---------- Records shown
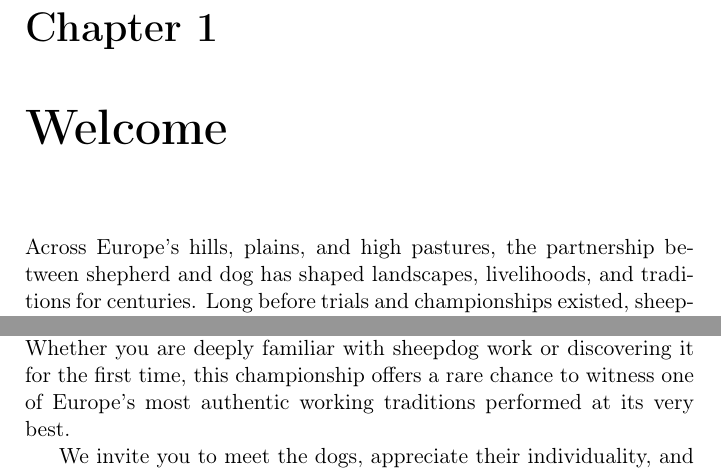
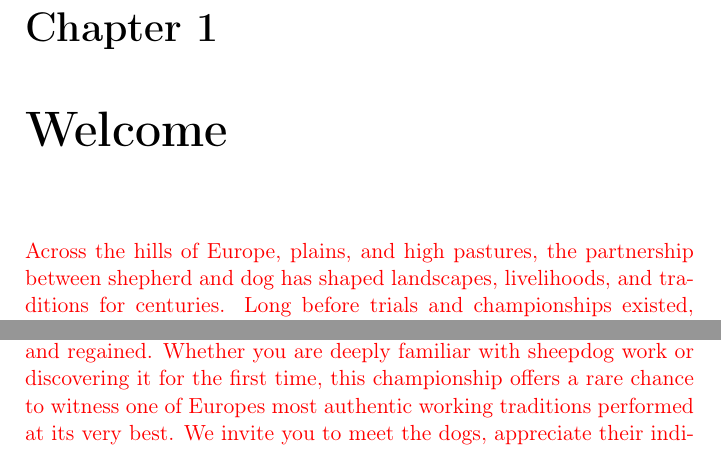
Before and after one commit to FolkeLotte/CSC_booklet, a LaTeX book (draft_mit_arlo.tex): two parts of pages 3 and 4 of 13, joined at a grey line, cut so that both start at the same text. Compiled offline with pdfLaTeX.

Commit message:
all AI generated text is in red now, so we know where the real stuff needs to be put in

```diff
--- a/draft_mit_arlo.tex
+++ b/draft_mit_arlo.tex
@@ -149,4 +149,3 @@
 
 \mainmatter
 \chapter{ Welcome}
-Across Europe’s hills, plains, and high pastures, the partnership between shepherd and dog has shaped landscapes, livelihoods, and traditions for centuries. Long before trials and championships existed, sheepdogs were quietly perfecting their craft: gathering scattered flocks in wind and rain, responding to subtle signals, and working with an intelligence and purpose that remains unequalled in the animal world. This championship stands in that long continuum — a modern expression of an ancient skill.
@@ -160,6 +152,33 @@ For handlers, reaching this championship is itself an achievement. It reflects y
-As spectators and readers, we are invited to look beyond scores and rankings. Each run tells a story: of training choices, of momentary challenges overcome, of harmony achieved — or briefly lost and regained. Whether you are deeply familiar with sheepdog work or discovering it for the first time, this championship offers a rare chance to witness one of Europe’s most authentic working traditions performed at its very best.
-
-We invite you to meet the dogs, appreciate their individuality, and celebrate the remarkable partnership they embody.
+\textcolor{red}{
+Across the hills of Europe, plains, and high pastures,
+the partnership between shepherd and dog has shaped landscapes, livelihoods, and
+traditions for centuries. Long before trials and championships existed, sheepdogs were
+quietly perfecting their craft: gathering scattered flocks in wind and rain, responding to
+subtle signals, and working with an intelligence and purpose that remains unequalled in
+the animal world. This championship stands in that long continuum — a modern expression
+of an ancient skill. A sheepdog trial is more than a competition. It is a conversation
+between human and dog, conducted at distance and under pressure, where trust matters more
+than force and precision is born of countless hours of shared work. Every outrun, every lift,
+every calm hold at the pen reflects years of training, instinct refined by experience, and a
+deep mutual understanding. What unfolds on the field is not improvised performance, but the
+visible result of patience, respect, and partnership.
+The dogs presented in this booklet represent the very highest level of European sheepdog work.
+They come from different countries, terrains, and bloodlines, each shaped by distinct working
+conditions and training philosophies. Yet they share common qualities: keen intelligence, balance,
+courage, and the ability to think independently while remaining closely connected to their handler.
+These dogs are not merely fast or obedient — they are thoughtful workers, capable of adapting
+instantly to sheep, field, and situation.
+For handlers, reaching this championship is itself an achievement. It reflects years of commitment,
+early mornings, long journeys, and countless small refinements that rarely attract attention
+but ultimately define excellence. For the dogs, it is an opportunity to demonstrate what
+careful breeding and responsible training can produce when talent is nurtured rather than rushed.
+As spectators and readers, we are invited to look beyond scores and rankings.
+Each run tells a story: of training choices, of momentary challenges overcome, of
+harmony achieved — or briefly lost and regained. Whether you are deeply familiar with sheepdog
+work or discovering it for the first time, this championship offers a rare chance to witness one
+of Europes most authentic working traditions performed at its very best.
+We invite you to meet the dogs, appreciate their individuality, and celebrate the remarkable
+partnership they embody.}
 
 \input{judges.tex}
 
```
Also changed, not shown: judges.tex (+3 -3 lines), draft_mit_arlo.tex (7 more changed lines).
--------------------
*Work request*
With the pictures left aside, set down each entry above exactly as it stands.

*Task result*
Before and after one commit to FolkeLotte/CSC_booklet, a LaTeX book (draft_mit_arlo.tex): two parts of pages 3 and 4 of 13, joined at a grey line, cut so that both start at the same text. Compiled offline with pdfLaTeX.

Commit message:
all AI generated text is in red now, so we know where the real stuff needs to be put in

```diff
--- a/draft_mit_arlo.tex
+++ b/draft_mit_arlo.tex
@@ -149,4 +149,3 @@
 
 \mainmatter
 \chapter{ Welcome}
-Across Europe’s hills, plains, and high pastures, the partnership between shepherd and dog has shaped landscapes, livelihoods, and traditions for centuries. Long before trials and championships existed, sheepdogs were quietly perfecting their craft: gathering scattered flocks in wind and rain, responding to subtle signals, and working with an intelligence and purpose that remains unequalled in the animal world. This championship stands in that long continuum — a modern expression of an ancient skill.
@@ -160,6 +152,33 @@ For handlers, reaching this championship is itself an achievement. It reflects y
-As spectators and readers, we are invited to look beyond scores and rankings. Each run tells a story: of training choices, of momentary challenges overcome, of harmony achieved — or briefly lost and regained. Whether you are deeply familiar with sheepdog work or discovering it for the first time, this championship offers a rare chance to witness one of Europe’s most authentic working traditions performed at its very best.
-
-We invite you to meet the dogs, appreciate their individuality, and celebrate the remarkable partnership they embody.
+\textcolor{red}{
+Across the hills of Europe, plains, and high pastures,
+the partnership between shepherd and dog has shaped landscapes, livelihoods, and
+traditions for centuries. Long before trials and championships existed, sheepdogs were
+quietly perfecting their craft: gathering scattered flocks in wind and rain, responding to
+subtle signals, and working with an intelligence and purpose that remains unequalled in
+the animal world. This championship stands in that long continuum — a modern expression
+of an ancient skill. A sheepdog trial is more than a competition. It is a conversation
+between human and dog, conducted at distance and under pressure, where trust matters more
+than force and precision is born of countless hours of shared work. Every outrun, every lift,
+every calm hold at the pen reflects years of training, instinct refined by experience, and a
+deep mutual understanding. What unfolds on the field is not improvised performance, but the
+visible result of patience, respect, and partnership.
+The dogs presented in this booklet represent the very highest level of European sheepdog work.
+They come from different countries, terrains, and bloodlines, each shaped by distinct working
+conditions and training philosophies. Yet they share common qualities: keen intelligence, balance,
+courage, and the ability to think independently while remaining closely connected to their handler.
+These dogs are not merely fast or obedient — they are thoughtful workers, capable of adapting
+instantly to sheep, field, and situation.
+For handlers, reaching this championship is itself an achievement. It reflects years of commitment,
+early mornings, long journeys, and countless small refinements that rarely attract attention
+but ultimately define excellence. For the dogs, it is an opportunity to demonstrate what
+careful breeding and responsible training can produce when talent is nurtured rather than rushed.
+As spectators and readers, we are invited to look beyond scores and rankings.
+Each run tells a story: of training choices, of momentary challenges overcome, of
+harmony achieved — or briefly lost and regained. Whether you are deeply familiar with sheepdog
+work or discovering it for the first time, this championship offers a rare chance to witness one
+of Europes most authentic working traditions performed at its very best.
+We invite you to meet the dogs, appreciate their individuality, and celebrate the remarkable
+partnership they embody.}
 
 \input{judges.tex}
 
```
Also changed, not shown: judges.tex (+3 -3 lines), draft_mit_arlo.tex (7 more changed lines).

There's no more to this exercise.